Taken as a whole, the film works. I enjoyed it. I dug the cast, especially the interplay between Ko Shibasaki and Ebizo Ichikawa as they play different versions of themselves. However, I will say that it took me quite awhile before I came to like 'Over Your Dead Body.' Part of the trouble is the previously mentioned cursory familiarity of the primary ghost story, but also the film's rather languid pace. If you're not expecting to see a movie that plays like a slow-burning thriller with horror elements, I can certainly understand some people not taking a liking to it. My suggestion is to let the film play out. It took me until about the middle of the film before I clicked with it and let it drag me off. It's not an overly scary film, but it offers up enough subtle chills to make it a worthwhile experience. 

The Blu-ray: Vital Disc Stats

'Over Your Dead Body' arrives on Blu-ray thanks to Shout Factory and their Scream Factory imprint on a Region A locked BD25 disc. Housed in a standard case with identical slip cover, the disc opens directly to the film's main menu. 

Video Review

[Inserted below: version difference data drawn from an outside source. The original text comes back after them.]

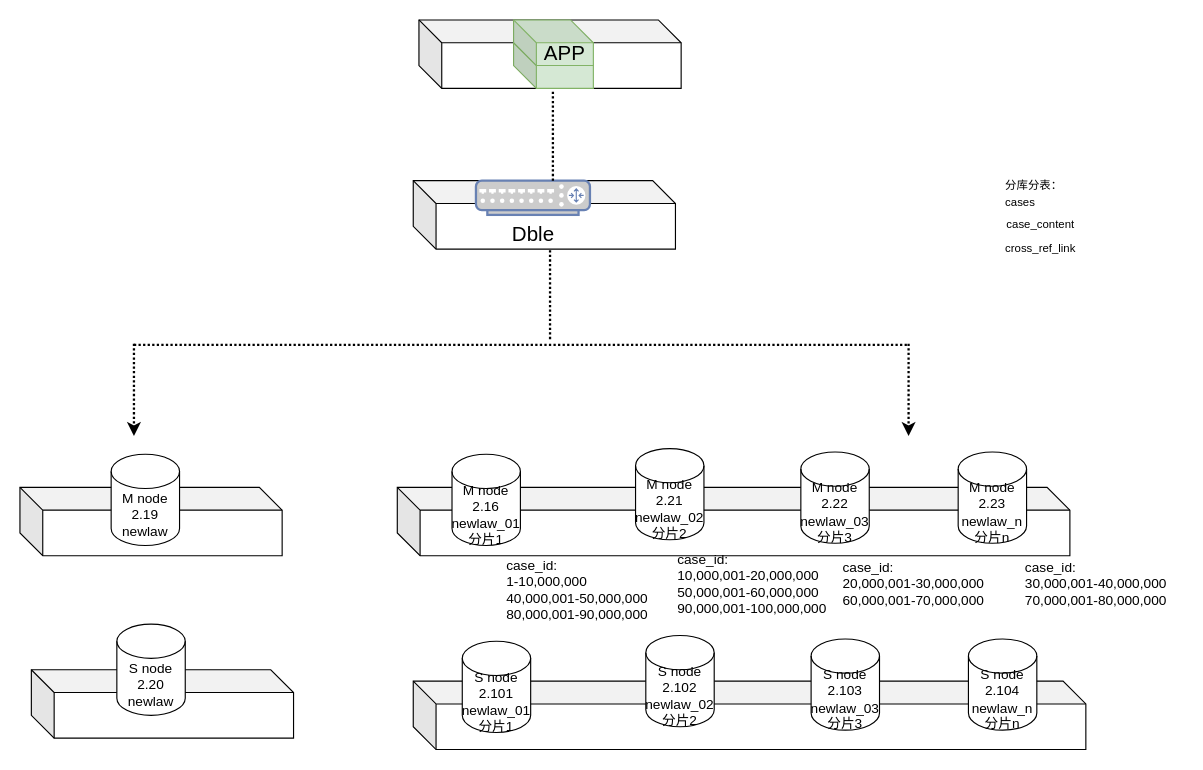
Earlier version of the draw.io diagram dble.drawio (leiting6/diagrams). Source tidied: cells renumbered, new cells numbered last; positions are measured from the earlier drawing's top-left corner, leaving out a move shared by most shapes. Both pictures are drawn from the tidied source at 114%, with x=0, y=0 at pixel (19, 19).
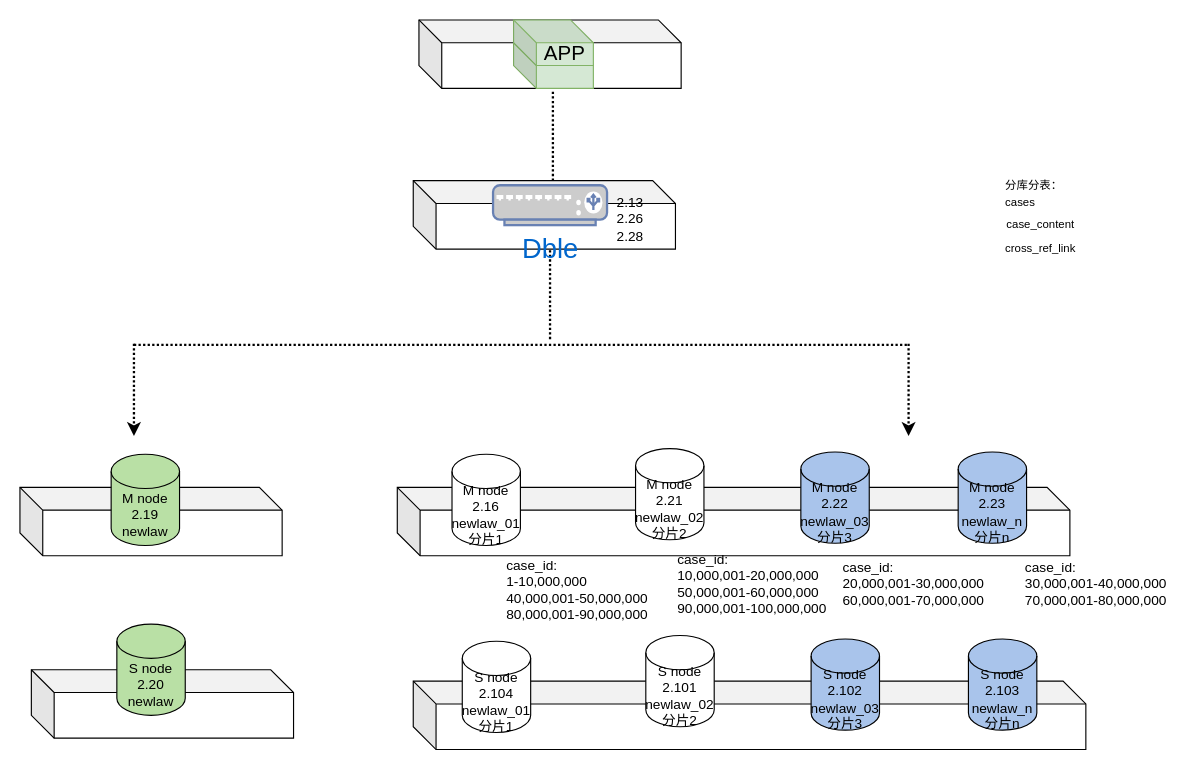
The same diagram, later.

Diff of the diagram source:
```diff
@@
-    <mxCell id="4" value="M node 2.22&lt;br&gt;newlaw_03&lt;br&gt;分片3" style="shape=cylinder3;whiteSpace=wrap;html=1;boundedLbl=1;backgroundOutline=1;size=15;" parent="1" vertex="1">
+    <mxCell id="4" value="M node 2.22&lt;br&gt;newlaw_03&lt;br&gt;分片3" style="shape=cylinder3;whiteSpace=wrap;html=1;boundedLbl=1;backgroundOutline=1;size=15;fillColor=#A9C4EB;" parent="1" vertex="1">
       <mxGeometry x="685" y="379" width="60" height="80" as="geometry" />
     </mxCell>
-    <mxCell id="5" value="M node 2.23&lt;br&gt;newlaw_n&lt;br&gt;分片n" style="shape=cylinder3;whiteSpace=wrap;html=1;boundedLbl=1;backgroundOutline=1;size=15;" parent="1" vertex="1">
+    <mxCell id="5" value="M node 2.23&lt;br&gt;newlaw_n&lt;br&gt;分片n" style="shape=cylinder3;whiteSpace=wrap;html=1;boundedLbl=1;backgroundOutline=1;size=15;fillColor=#A9C4EB;" parent="1" vertex="1">
       <mxGeometry x="823" y="379" width="60" height="80" as="geometry" />
     </mxCell>
@@
-    <mxCell id="8" value="M node 2.19&lt;br&gt;newlaw" style="shape=cylinder3;whiteSpace=wrap;html=1;boundedLbl=1;backgroundOutline=1;size=15;" parent="1" vertex="1">
+    <mxCell id="8" value="M node 2.19&lt;br&gt;newlaw" style="shape=cylinder3;whiteSpace=wrap;html=1;boundedLbl=1;backgroundOutline=1;size=15;fillColor=#B9E0A5;" parent="1" vertex="1">
       <mxGeometry x="80" y="381" width="60" height="80" as="geometry" />
     </mxCell>
@@
-    <mxCell id="14" value="S node 2.20&lt;br&gt;newlaw" style="shape=cylinder3;whiteSpace=wrap;html=1;boundedLbl=1;backgroundOutline=1;size=15;" parent="1" vertex="1">
+    <mxCell id="14" value="S node 2.20&lt;br&gt;newlaw" style="shape=cylinder3;whiteSpace=wrap;html=1;boundedLbl=1;backgroundOutline=1;size=15;fillColor=#B9E0A5;" parent="1" vertex="1">
       <mxGeometry x="85" y="530" width="60" height="80" as="geometry" />
     </mxCell>
@@
-    <mxCell id="16" value="S node 2.102&lt;br&gt;newlaw_02&lt;br&gt;分片2" style="shape=cylinder3;whiteSpace=wrap;html=1;boundedLbl=1;backgroundOutline=1;size=15;" parent="1" vertex="1">
+    <mxCell id="16" value="S node 2.101&lt;br&gt;newlaw_02&lt;br&gt;分片2" style="shape=cylinder3;whiteSpace=wrap;html=1;boundedLbl=1;backgroundOutline=1;size=15;" parent="1" vertex="1">
       <mxGeometry x="549" y="540" width="60" height="80" as="geometry" />
     </mxCell>
-    <mxCell id="17" value="S node 2.103&lt;br&gt;newlaw_03&lt;br&gt;分片3" style="shape=cylinder3;whiteSpace=wrap;html=1;boundedLbl=1;backgroundOutline=1;size=15;" parent="1" vertex="1">
+    <mxCell id="17" value="S node 2.102&lt;br&gt;newlaw_03&lt;br&gt;分片3" style="shape=cylinder3;whiteSpace=wrap;html=1;boundedLbl=1;backgroundOutline=1;size=15;fillColor=#A9C4EB;" parent="1" vertex="1">
       <mxGeometry x="694" y="543" width="60" height="80" as="geometry" />
     </mxCell>
-    <mxCell id="18" value="S node 2.104&lt;br&gt;newlaw_n&lt;br&gt;分片n" style="shape=cylinder3;whiteSpace=wrap;html=1;boundedLbl=1;backgroundOutline=1;size=15;" parent="1" vertex="1">
+    <mxCell id="18" value="S node 2.103&lt;br&gt;newlaw_n&lt;br&gt;分片n" style="shape=cylinder3;whiteSpace=wrap;html=1;boundedLbl=1;backgroundOutline=1;size=15;fillColor=#A9C4EB;" parent="1" vertex="1">
       <mxGeometry x="832" y="543" width="60" height="80" as="geometry" />
     </mxCell>
-    <mxCell id="19" value="S node 2.101&lt;br&gt;newlaw_01&lt;br&gt;分片1" style="shape=cylinder3;whiteSpace=wrap;html=1;boundedLbl=1;backgroundOutline=1;size=15;" parent="1" vertex="1">
+    <mxCell id="19" value="S node 2.104&lt;br&gt;newlaw_01&lt;br&gt;分片1" style="shape=cylinder3;whiteSpace=wrap;html=1;boundedLbl=1;backgroundOutline=1;size=15;" parent="1" vertex="1">
       <mxGeometry x="388" y="545" width="60" height="80" as="geometry" />
     </mxCell>
@@
-    <mxCell id="24" value="&lt;font style=&quot;font-size: 18px&quot; color=&quot;#000000&quot;&gt;Dble&lt;/font&gt;" style="fontColor=#0066CC;verticalAlign=top;verticalLabelPosition=bottom;labelPosition=center;align=center;html=1;fillColor=#CCCCCC;strokeColor=#6881B3;gradientColor=none;gradientDirection=north;strokeWidth=2;shape=mxgraph.networks.router;" parent="1" vertex="1">
-      <mxGeometry x="400" y="141" width="100" height="30" as="geometry" />
-    </mxCell>
@@
+    <mxCell id="24" value="&lt;font style=&quot;font-size: 24px&quot;&gt;Dble&lt;/font&gt;" style="fontColor=#0066CC;verticalAlign=top;verticalLabelPosition=bottom;labelPosition=center;align=center;html=1;fillColor=#CCCCCC;strokeColor=#6881B3;gradientColor=none;gradientDirection=north;strokeWidth=2;shape=mxgraph.networks.load_balancer;" parent="1" vertex="1">
+      <mxGeometry x="415" y="145" width="100" height="35" as="geometry" />
+    </mxCell>
+    <mxCell id="31" value="2.13&lt;br&gt;2.26&lt;br&gt;2.28" style="text;html=1;align=center;verticalAlign=middle;fillColor=none;strokeColor=none;rounded=0;fontSize=12;" parent="1" vertex="1">
+      <mxGeometry x="515" y="150" width="40" height="50" as="geometry" />
+    </mxCell>
```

Featuring a 1080p 2.35:1 image transfer, 'Over Your Dead Body' looks generally pretty good. I have a tough time singing its praises because there are clearly a number of artistic elements at play that keep this film from looking like a grand masterpiece in High Definition. While there are a number of sharp and clear shots that provide plenty of detail, there is also a prevailing softness to much of the film that keeps those fine details like facial features or costuming from fully coming into focus. Part of that has to do with the dream-like nature of the film itself so I'm offering up a little forgiveness for artistic intention. That said, some scenes that are well lit and take place in modern times and aren't part of the stage play recreations or a dreamy fantasy can appear a bit smeary. Colors are genuinely pretty strong favoring cooler blues. Black levels are also solid and are free of any notable crush issues, but at the same time, the image retains a flatness to it that fails to provide a robust sense of depth. I'm conflicted with this presentation because part of the way the film looks is clearly by intention but I also wonder if this isn't a limitation of the digital photography used or the transfer itself? Still a strong image presentation overall, it just has some noticeable faults. 

Audio Review


'Over Your Dead Body' arrives with a beautiful Japanese DTS-HD MA 5.1 audio track as well as a muddy English-dubbed DTS-HD MA 2.0 audio track. For all intents and purposes, if you don't have any trouble keeping pace with a movie while reading subtitles, stick to the Japanese 5.1 track. The 5.1 track offers up plenty of atmosphere and dimensionality that keeps the surrounds occupied in subtle ways while allowing crisp and clear dialogue to dominate the front/center channels. The English dubbed track simply doesn't offer the subtleties that a film like this requires. Also, the dialogue is just flat and doesn't feel organic in any way to the score or the sound effects. In this case, stick to the 5.1 Japanese track. There is also a 2.0 Japanese track that is still pretty powerful, but again, you don't get to enjoy the quieter and subtle surround effects as well as you would have with the 5.1 track. There are a lot of sound options here, but there really is only one choice if you want a proper experience for this film.  

Special Features


Theatrical Trailer: (HD 2:03)

Final Thoughts

Those Takashi Miike fans expecting a splatter fest of the director's previous works may be bummed to learn that is simply not the focus of 'Over Your Dead Body.' Similarly, those expecting a spooky, ghostly horror film may also be a bit disappointed with something that amounts to being a slow-burn psychological thriller with twists of horror woven into it. My suggestion is that you take your time with it and let yourself be carried away by it eventually. If you're out for instant gratification, this isn't your movie. Shout/Scream Factory has done a pretty good job bringing 'Over Your Dead Body' to Blu-ray with a decent image transfer and a strong audio track. The lack of extras is a shame, but the film itself still makes this release worth a look.